* [WORK ORDER]: Please read the records below and return each line holding the string "height".

Web document revisions
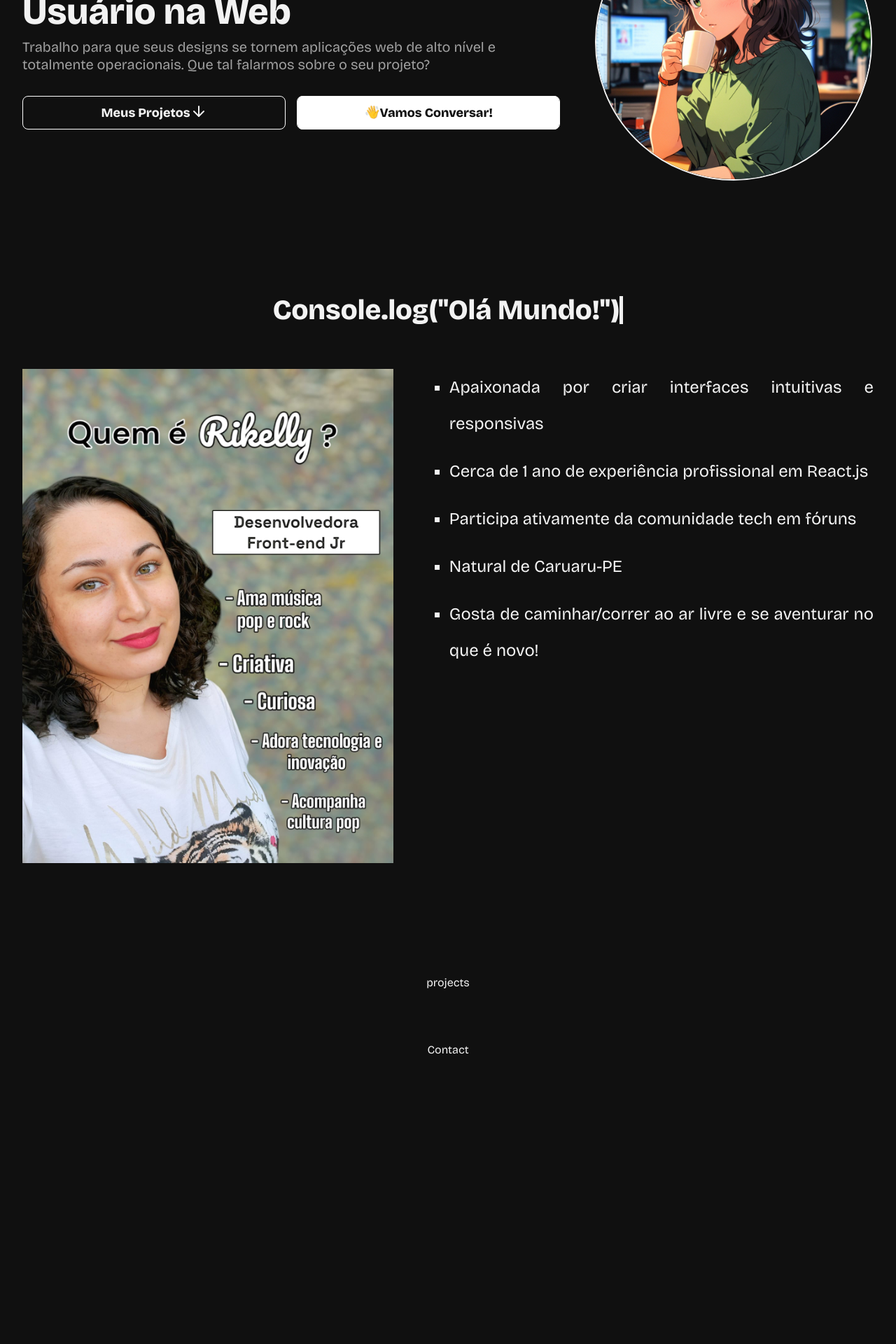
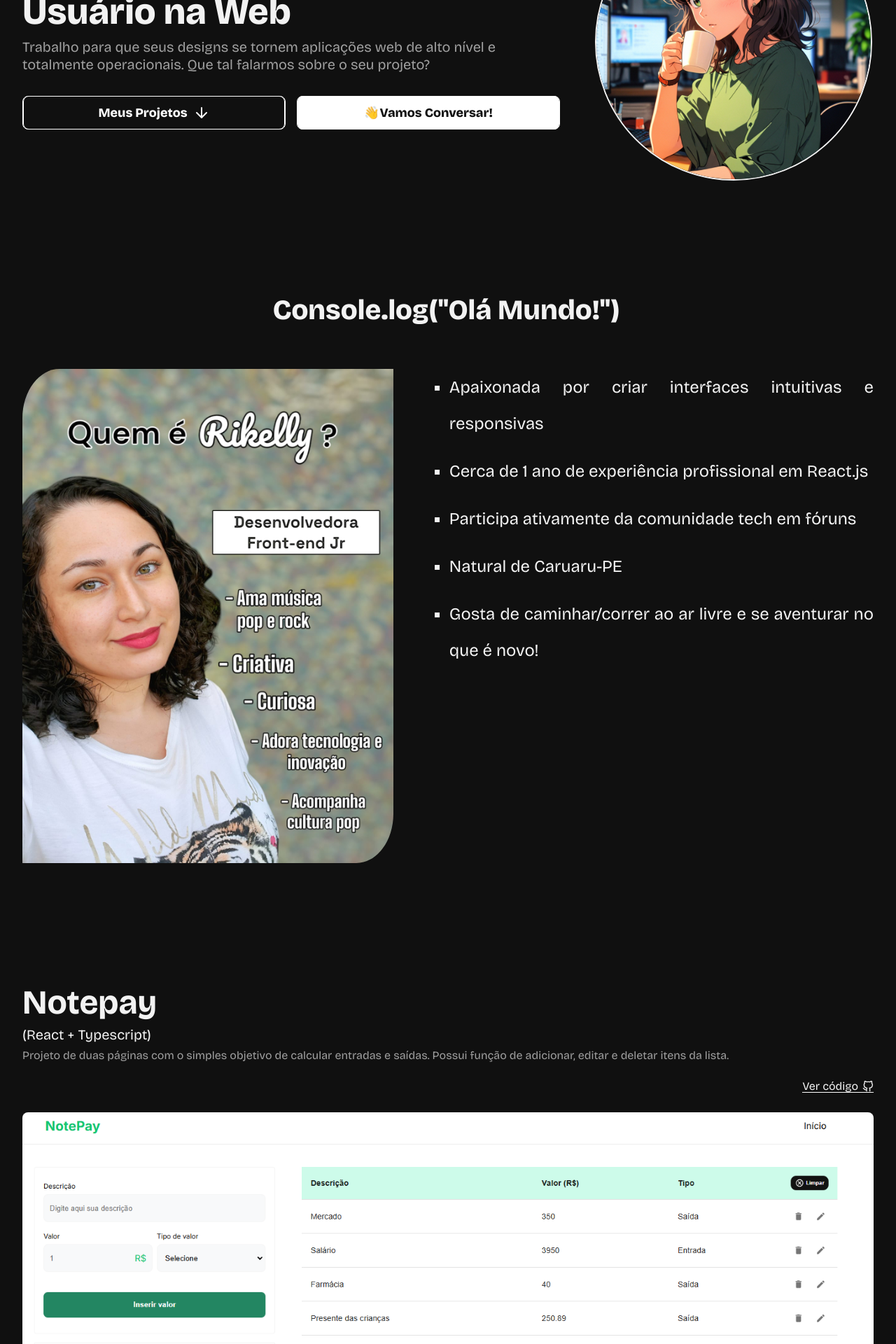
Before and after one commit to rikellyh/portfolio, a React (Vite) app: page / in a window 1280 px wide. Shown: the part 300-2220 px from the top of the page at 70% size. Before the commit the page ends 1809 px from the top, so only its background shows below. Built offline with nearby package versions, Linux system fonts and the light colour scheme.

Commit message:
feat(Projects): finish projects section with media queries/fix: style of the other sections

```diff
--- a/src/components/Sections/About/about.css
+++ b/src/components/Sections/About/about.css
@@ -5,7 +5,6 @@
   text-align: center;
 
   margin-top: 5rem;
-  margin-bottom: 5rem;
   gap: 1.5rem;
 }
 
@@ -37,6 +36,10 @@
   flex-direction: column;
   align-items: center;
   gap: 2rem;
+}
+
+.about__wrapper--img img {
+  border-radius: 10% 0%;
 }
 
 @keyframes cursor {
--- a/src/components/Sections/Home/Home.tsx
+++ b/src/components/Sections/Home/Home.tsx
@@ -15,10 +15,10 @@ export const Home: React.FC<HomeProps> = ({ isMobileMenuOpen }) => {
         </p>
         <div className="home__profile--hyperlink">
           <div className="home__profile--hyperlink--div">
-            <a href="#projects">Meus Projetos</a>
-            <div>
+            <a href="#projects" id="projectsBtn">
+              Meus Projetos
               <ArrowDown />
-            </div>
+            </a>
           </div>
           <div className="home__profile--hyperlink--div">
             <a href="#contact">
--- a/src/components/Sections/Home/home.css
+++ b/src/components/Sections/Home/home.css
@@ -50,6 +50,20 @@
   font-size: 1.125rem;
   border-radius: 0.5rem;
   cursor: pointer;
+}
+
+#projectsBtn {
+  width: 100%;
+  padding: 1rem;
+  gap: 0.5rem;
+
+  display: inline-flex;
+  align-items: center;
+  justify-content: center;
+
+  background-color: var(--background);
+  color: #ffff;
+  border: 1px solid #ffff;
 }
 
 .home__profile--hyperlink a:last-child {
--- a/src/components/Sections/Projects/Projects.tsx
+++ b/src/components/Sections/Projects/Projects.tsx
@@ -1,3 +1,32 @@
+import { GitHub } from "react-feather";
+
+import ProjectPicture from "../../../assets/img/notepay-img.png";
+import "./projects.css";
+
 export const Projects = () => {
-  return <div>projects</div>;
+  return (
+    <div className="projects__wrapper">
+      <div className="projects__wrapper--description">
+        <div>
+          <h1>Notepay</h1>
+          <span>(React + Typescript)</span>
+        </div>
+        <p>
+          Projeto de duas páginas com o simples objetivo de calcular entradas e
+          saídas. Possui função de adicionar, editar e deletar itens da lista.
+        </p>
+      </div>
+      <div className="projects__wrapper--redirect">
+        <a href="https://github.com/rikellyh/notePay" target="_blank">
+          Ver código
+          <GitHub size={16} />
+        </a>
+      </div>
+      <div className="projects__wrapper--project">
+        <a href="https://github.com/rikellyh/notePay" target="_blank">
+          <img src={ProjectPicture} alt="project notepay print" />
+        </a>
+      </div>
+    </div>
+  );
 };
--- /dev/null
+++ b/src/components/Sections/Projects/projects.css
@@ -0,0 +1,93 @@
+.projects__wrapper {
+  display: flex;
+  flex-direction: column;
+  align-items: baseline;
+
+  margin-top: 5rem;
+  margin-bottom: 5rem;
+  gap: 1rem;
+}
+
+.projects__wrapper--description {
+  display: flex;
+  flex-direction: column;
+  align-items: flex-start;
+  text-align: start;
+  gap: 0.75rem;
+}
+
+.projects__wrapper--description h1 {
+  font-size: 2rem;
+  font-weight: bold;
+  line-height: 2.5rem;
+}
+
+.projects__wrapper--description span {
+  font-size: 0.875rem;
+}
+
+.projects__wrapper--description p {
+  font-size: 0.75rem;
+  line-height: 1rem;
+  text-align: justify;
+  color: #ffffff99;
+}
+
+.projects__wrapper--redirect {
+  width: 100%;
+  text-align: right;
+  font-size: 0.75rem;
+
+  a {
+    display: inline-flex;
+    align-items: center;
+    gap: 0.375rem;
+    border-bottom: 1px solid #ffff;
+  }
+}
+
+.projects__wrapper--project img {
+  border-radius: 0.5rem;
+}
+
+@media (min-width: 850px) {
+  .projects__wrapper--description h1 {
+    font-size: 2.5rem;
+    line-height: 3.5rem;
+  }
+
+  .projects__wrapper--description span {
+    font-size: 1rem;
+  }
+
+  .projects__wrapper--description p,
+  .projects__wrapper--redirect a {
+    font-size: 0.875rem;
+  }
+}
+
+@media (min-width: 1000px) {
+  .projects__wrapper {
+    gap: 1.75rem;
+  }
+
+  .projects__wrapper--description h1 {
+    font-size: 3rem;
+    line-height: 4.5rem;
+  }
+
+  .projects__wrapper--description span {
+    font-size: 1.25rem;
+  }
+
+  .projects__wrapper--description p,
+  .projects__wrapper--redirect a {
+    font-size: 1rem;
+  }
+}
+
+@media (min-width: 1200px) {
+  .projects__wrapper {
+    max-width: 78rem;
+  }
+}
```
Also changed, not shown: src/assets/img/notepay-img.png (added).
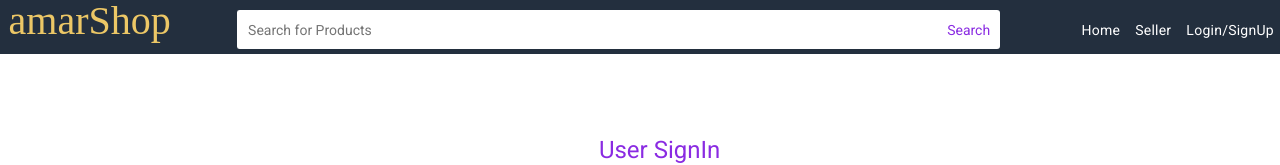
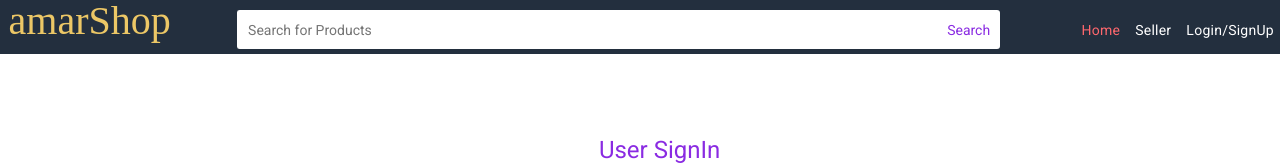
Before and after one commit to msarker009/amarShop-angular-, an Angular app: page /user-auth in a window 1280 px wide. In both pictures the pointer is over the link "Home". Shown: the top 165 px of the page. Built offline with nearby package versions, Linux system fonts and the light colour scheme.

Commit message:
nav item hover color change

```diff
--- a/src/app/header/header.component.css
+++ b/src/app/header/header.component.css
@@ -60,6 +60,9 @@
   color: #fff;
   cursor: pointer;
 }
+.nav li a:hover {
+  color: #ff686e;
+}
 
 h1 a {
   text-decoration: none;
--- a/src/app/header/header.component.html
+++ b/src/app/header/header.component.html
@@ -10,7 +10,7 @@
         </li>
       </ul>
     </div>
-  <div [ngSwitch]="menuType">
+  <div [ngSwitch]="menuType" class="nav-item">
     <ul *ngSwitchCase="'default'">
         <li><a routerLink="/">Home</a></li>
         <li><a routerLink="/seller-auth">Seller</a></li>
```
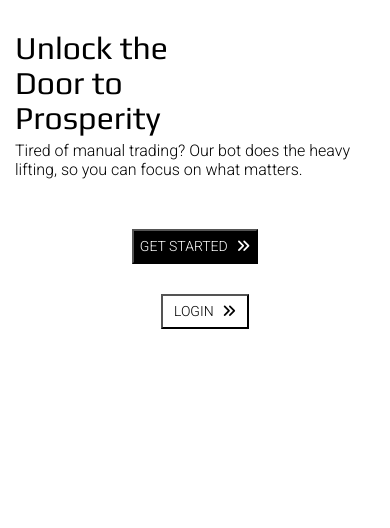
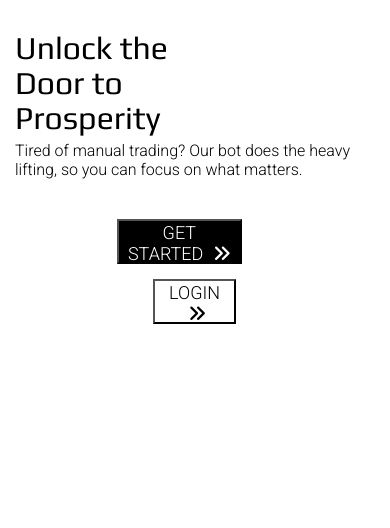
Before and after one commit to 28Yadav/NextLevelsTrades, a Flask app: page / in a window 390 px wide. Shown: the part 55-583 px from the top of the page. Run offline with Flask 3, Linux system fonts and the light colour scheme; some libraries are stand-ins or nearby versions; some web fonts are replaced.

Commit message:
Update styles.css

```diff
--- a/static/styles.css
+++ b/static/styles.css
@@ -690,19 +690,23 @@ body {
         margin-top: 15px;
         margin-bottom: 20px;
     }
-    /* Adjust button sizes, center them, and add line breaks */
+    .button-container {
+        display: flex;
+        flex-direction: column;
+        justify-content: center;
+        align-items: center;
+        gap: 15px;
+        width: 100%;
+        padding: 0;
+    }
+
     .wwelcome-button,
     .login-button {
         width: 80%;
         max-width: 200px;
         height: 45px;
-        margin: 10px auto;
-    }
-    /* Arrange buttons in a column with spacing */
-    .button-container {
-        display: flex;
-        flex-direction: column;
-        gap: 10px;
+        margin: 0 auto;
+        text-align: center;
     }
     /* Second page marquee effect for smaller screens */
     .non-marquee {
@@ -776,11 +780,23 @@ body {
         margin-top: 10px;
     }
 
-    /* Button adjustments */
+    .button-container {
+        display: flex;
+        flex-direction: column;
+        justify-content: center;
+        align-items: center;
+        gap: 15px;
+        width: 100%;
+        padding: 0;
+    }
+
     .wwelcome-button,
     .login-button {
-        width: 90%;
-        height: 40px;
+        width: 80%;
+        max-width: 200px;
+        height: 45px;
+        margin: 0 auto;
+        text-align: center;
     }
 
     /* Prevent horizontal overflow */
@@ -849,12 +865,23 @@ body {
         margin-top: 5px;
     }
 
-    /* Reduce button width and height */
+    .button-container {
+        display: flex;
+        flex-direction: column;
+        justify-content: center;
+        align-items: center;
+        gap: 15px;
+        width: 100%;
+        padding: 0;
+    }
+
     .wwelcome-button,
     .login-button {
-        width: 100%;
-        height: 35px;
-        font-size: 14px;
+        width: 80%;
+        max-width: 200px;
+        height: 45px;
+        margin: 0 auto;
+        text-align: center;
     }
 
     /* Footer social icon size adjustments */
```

* [SOLUTION TO THIS EXERCISE]:
+  line-height: 2.5rem;
+  line-height: 1rem;
+    line-height: 3.5rem;
+    line-height: 4.5rem;
         height: 45px;
-        height: 40px;
+        height: 45px;
-    /* Reduce button width and height */
-        height: 35px;
+        height: 45px;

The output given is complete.